Supplied data Start Marker

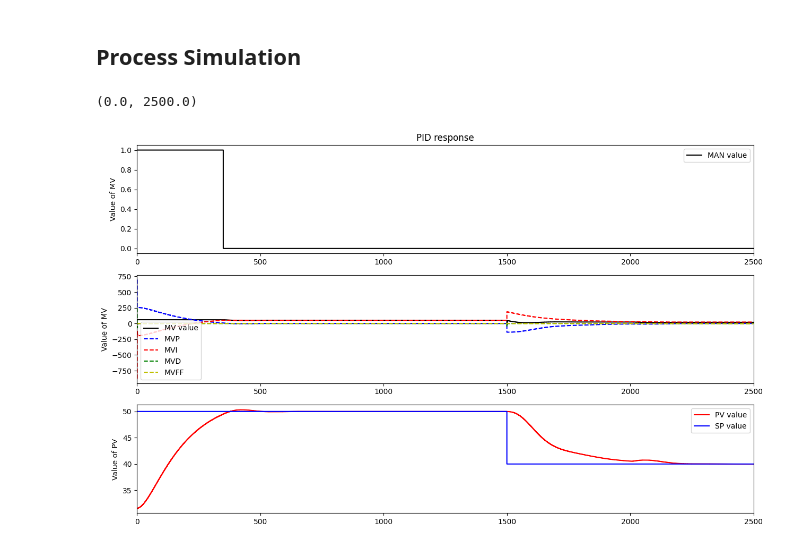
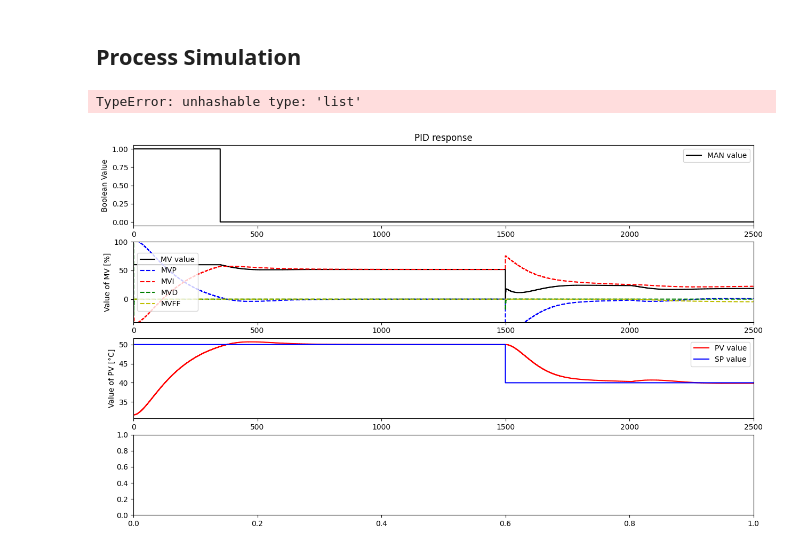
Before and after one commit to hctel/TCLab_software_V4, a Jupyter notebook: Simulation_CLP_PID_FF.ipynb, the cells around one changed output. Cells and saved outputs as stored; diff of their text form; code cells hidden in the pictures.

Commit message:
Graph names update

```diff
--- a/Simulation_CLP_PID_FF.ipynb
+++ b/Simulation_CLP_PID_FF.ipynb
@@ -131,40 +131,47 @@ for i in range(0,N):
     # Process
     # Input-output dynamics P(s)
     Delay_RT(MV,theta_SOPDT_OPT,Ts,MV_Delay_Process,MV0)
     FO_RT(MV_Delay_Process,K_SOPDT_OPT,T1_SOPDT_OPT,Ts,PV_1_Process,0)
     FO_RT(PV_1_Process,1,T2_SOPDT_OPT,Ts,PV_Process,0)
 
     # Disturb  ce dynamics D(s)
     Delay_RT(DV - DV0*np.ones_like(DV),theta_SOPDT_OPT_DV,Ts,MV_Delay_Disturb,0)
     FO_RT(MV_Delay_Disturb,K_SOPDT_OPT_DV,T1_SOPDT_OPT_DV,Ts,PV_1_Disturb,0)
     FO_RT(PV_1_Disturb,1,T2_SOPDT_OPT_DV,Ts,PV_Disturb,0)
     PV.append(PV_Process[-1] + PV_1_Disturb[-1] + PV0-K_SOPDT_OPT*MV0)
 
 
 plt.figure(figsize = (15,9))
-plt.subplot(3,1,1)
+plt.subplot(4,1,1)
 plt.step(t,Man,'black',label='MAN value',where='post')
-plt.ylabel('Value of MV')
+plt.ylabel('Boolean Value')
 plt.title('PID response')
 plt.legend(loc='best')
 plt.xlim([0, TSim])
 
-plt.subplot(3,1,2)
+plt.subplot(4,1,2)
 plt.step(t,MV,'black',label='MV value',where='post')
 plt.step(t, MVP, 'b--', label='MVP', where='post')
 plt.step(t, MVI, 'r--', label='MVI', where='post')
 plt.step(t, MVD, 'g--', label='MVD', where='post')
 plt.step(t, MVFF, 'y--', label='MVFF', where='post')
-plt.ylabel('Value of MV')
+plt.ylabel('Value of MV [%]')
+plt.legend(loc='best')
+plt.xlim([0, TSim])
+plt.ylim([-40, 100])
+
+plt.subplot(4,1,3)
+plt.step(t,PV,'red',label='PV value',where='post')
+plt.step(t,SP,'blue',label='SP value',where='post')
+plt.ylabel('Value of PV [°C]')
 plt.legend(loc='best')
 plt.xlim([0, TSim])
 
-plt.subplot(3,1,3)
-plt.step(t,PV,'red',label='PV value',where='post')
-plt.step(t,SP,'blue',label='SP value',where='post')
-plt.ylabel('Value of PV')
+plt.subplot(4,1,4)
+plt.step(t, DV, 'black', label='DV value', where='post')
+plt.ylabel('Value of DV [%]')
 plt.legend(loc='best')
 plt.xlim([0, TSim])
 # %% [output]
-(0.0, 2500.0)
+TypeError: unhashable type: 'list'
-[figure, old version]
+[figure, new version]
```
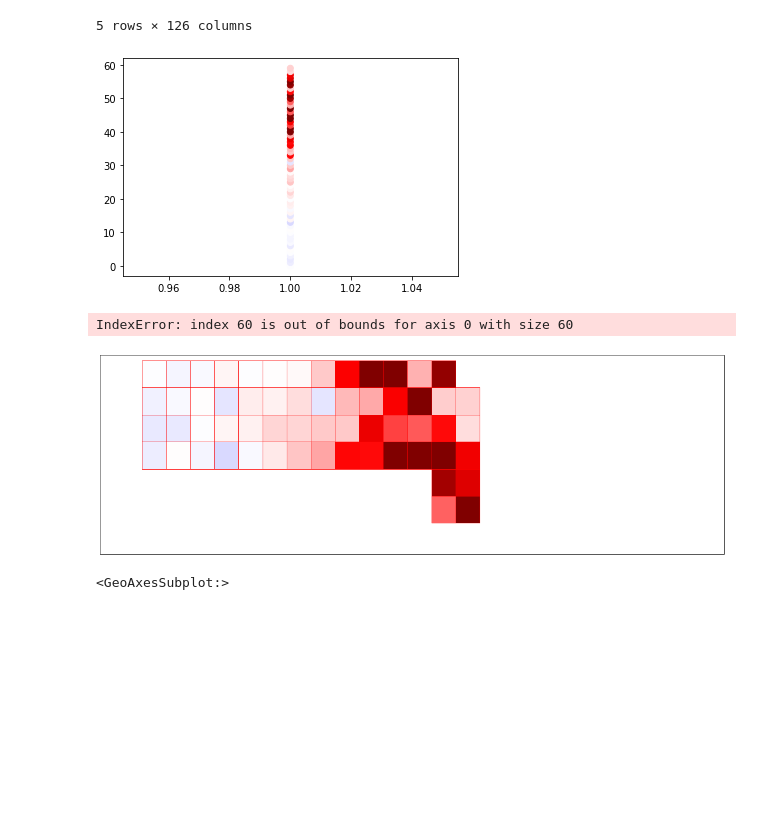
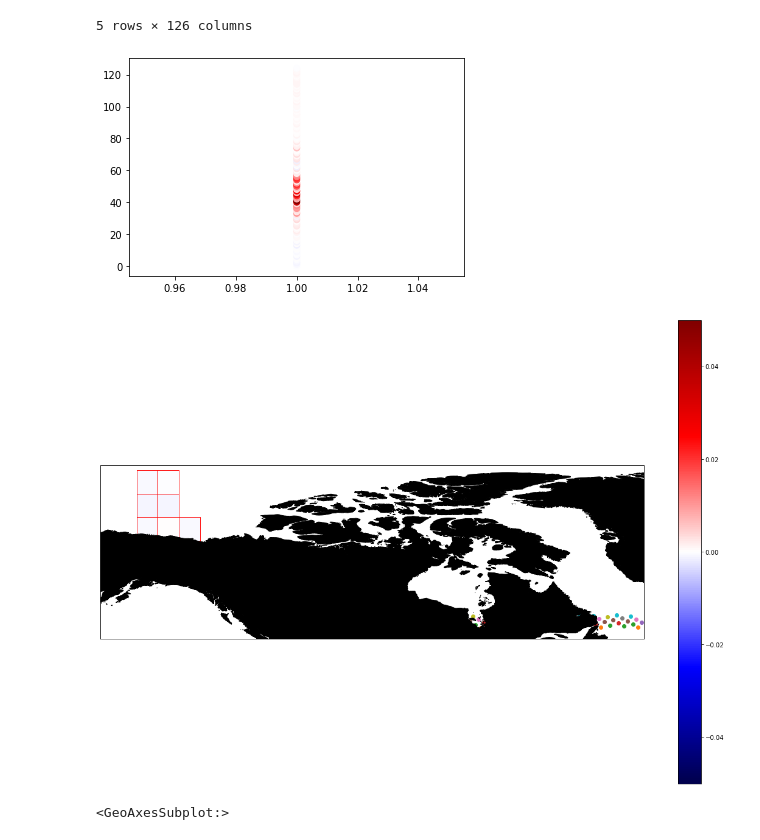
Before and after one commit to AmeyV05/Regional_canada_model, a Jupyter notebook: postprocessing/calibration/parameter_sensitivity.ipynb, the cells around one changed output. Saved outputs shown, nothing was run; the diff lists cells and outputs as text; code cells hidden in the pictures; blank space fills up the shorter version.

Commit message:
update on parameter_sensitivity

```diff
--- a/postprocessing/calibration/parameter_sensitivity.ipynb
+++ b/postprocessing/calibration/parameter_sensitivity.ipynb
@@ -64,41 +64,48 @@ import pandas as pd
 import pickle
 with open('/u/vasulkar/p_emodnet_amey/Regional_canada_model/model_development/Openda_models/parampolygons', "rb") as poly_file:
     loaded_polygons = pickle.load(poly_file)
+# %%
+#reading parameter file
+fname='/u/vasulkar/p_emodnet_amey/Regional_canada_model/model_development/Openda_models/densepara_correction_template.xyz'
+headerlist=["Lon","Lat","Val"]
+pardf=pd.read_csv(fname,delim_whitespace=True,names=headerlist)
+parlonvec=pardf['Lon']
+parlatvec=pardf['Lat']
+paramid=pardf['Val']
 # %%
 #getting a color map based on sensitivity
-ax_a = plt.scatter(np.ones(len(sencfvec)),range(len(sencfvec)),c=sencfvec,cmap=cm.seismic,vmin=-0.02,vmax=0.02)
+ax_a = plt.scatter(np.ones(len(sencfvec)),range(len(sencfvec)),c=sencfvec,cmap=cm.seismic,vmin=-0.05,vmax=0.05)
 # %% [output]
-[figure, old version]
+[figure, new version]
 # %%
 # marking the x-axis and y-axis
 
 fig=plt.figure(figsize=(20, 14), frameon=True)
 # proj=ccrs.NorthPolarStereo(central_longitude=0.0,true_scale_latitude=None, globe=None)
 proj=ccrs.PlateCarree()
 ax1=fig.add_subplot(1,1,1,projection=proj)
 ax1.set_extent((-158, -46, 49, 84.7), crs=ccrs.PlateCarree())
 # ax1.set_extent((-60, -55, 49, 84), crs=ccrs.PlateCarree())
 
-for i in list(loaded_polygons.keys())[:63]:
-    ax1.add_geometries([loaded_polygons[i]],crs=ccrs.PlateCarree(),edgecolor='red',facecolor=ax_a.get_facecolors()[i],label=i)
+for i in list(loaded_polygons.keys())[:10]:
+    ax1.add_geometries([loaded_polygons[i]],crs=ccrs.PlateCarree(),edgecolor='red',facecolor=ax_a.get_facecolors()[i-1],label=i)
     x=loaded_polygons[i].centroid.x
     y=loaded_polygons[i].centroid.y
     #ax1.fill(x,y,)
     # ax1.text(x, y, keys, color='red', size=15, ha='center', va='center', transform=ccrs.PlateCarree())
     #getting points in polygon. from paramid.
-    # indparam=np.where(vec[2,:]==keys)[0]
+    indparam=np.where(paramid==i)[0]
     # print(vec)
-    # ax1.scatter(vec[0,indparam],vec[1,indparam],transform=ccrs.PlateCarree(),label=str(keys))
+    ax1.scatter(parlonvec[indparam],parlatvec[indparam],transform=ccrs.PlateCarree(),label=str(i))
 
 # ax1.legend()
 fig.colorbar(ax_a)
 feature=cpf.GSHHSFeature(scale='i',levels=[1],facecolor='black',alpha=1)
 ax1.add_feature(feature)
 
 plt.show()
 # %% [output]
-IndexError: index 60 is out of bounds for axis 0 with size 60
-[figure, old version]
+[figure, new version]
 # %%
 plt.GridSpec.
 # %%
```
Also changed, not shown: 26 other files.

Supplied data End Marker

Task goal -> Repeat all entries exactly, pictures excluded.

Expected answer ->
Before and after one commit to hctel/TCLab_software_V4, a Jupyter notebook: Simulation_CLP_PID_FF.ipynb, the cells around one changed output. Cells and saved outputs as stored; diff of their text form; code cells hidden in the pictures.

Commit message:
Graph names update

```diff
--- a/Simulation_CLP_PID_FF.ipynb
+++ b/Simulation_CLP_PID_FF.ipynb
@@ -131,40 +131,47 @@ for i in range(0,N):
     # Process
     # Input-output dynamics P(s)
     Delay_RT(MV,theta_SOPDT_OPT,Ts,MV_Delay_Process,MV0)
     FO_RT(MV_Delay_Process,K_SOPDT_OPT,T1_SOPDT_OPT,Ts,PV_1_Process,0)
     FO_RT(PV_1_Process,1,T2_SOPDT_OPT,Ts,PV_Process,0)
 
     # Disturb  ce dynamics D(s)
     Delay_RT(DV - DV0*np.ones_like(DV),theta_SOPDT_OPT_DV,Ts,MV_Delay_Disturb,0)
     FO_RT(MV_Delay_Disturb,K_SOPDT_OPT_DV,T1_SOPDT_OPT_DV,Ts,PV_1_Disturb,0)
     FO_RT(PV_1_Disturb,1,T2_SOPDT_OPT_DV,Ts,PV_Disturb,0)
     PV.append(PV_Process[-1] + PV_1_Disturb[-1] + PV0-K_SOPDT_OPT*MV0)
 
 
 plt.figure(figsize = (15,9))
-plt.subplot(3,1,1)
+plt.subplot(4,1,1)
 plt.step(t,Man,'black',label='MAN value',where='post')
-plt.ylabel('Value of MV')
+plt.ylabel('Boolean Value')
 plt.title('PID response')
 plt.legend(loc='best')
 plt.xlim([0, TSim])
 
-plt.subplot(3,1,2)
+plt.subplot(4,1,2)
 plt.step(t,MV,'black',label='MV value',where='post')
 plt.step(t, MVP, 'b--', label='MVP', where='post')
 plt.step(t, MVI, 'r--', label='MVI', where='post')
 plt.step(t, MVD, 'g--', label='MVD', where='post')
 plt.step(t, MVFF, 'y--', label='MVFF', where='post')
-plt.ylabel('Value of MV')
+plt.ylabel('Value of MV [%]')
+plt.legend(loc='best')
+plt.xlim([0, TSim])
+plt.ylim([-40, 100])
+
+plt.subplot(4,1,3)
+plt.step(t,PV,'red',label='PV value',where='post')
+plt.step(t,SP,'blue',label='SP value',where='post')
+plt.ylabel('Value of PV [°C]')
 plt.legend(loc='best')
 plt.xlim([0, TSim])
 
-plt.subplot(3,1,3)
-plt.step(t,PV,'red',label='PV value',where='post')
-plt.step(t,SP,'blue',label='SP value',where='post')
-plt.ylabel('Value of PV')
+plt.subplot(4,1,4)
+plt.step(t, DV, 'black', label='DV value', where='post')
+plt.ylabel('Value of DV [%]')
 plt.legend(loc='best')
 plt.xlim([0, TSim])
 # %% [output]
-(0.0, 2500.0)
+TypeError: unhashable type: 'list'
-[figure, old version]
+[figure, new version]
```
Before and after one commit to AmeyV05/Regional_canada_model, a Jupyter notebook: postprocessing/calibration/parameter_sensitivity.ipynb, the cells around one changed output. Saved outputs shown, nothing was run; the diff lists cells and outputs as text; code cells hidden in the pictures; blank space fills up the shorter version.

Commit message:
update on parameter_sensitivity

```diff
--- a/postprocessing/calibration/parameter_sensitivity.ipynb
+++ b/postprocessing/calibration/parameter_sensitivity.ipynb
@@ -64,41 +64,48 @@ import pandas as pd
 import pickle
 with open('/u/vasulkar/p_emodnet_amey/Regional_canada_model/model_development/Openda_models/parampolygons', "rb") as poly_file:
     loaded_polygons = pickle.load(poly_file)
+# %%
+#reading parameter file
+fname='/u/vasulkar/p_emodnet_amey/Regional_canada_model/model_development/Openda_models/densepara_correction_template.xyz'
+headerlist=["Lon","Lat","Val"]
+pardf=pd.read_csv(fname,delim_whitespace=True,names=headerlist)
+parlonvec=pardf['Lon']
+parlatvec=pardf['Lat']
+paramid=pardf['Val']
 # %%
 #getting a color map based on sensitivity
-ax_a = plt.scatter(np.ones(len(sencfvec)),range(len(sencfvec)),c=sencfvec,cmap=cm.seismic,vmin=-0.02,vmax=0.02)
+ax_a = plt.scatter(np.ones(len(sencfvec)),range(len(sencfvec)),c=sencfvec,cmap=cm.seismic,vmin=-0.05,vmax=0.05)
 # %% [output]
-[figure, old version]
+[figure, new version]
 # %%
 # marking the x-axis and y-axis
 
 fig=plt.figure(figsize=(20, 14), frameon=True)
 # proj=ccrs.NorthPolarStereo(central_longitude=0.0,true_scale_latitude=None, globe=None)
 proj=ccrs.PlateCarree()
 ax1=fig.add_subplot(1,1,1,projection=proj)
 ax1.set_extent((-158, -46, 49, 84.7), crs=ccrs.PlateCarree())
 # ax1.set_extent((-60, -55, 49, 84), crs=ccrs.PlateCarree())
 
-for i in list(loaded_polygons.keys())[:63]:
-    ax1.add_geometries([loaded_polygons[i]],crs=ccrs.PlateCarree(),edgecolor='red',facecolor=ax_a.get_facecolors()[i],label=i)
+for i in list(loaded_polygons.keys())[:10]:
+    ax1.add_geometries([loaded_polygons[i]],crs=ccrs.PlateCarree(),edgecolor='red',facecolor=ax_a.get_facecolors()[i-1],label=i)
     x=loaded_polygons[i].centroid.x
     y=loaded_polygons[i].centroid.y
     #ax1.fill(x,y,)
     # ax1.text(x, y, keys, color='red', size=15, ha='center', va='center', transform=ccrs.PlateCarree())
     #getting points in polygon. from paramid.
-    # indparam=np.where(vec[2,:]==keys)[0]
+    indparam=np.where(paramid==i)[0]
     # print(vec)
-    # ax1.scatter(vec[0,indparam],vec[1,indparam],transform=ccrs.PlateCarree(),label=str(keys))
+    ax1.scatter(parlonvec[indparam],parlatvec[indparam],transform=ccrs.PlateCarree(),label=str(i))
 
 # ax1.legend()
 fig.colorbar(ax_a)
 feature=cpf.GSHHSFeature(scale='i',levels=[1],facecolor='black',alpha=1)
 ax1.add_feature(feature)
 
 plt.show()
 # %% [output]
-IndexError: index 60 is out of bounds for axis 0 with size 60
-[figure, old version]
+[figure, new version]
 # %%
 plt.GridSpec.
 # %%
```
Also changed, not shown: 26 other files.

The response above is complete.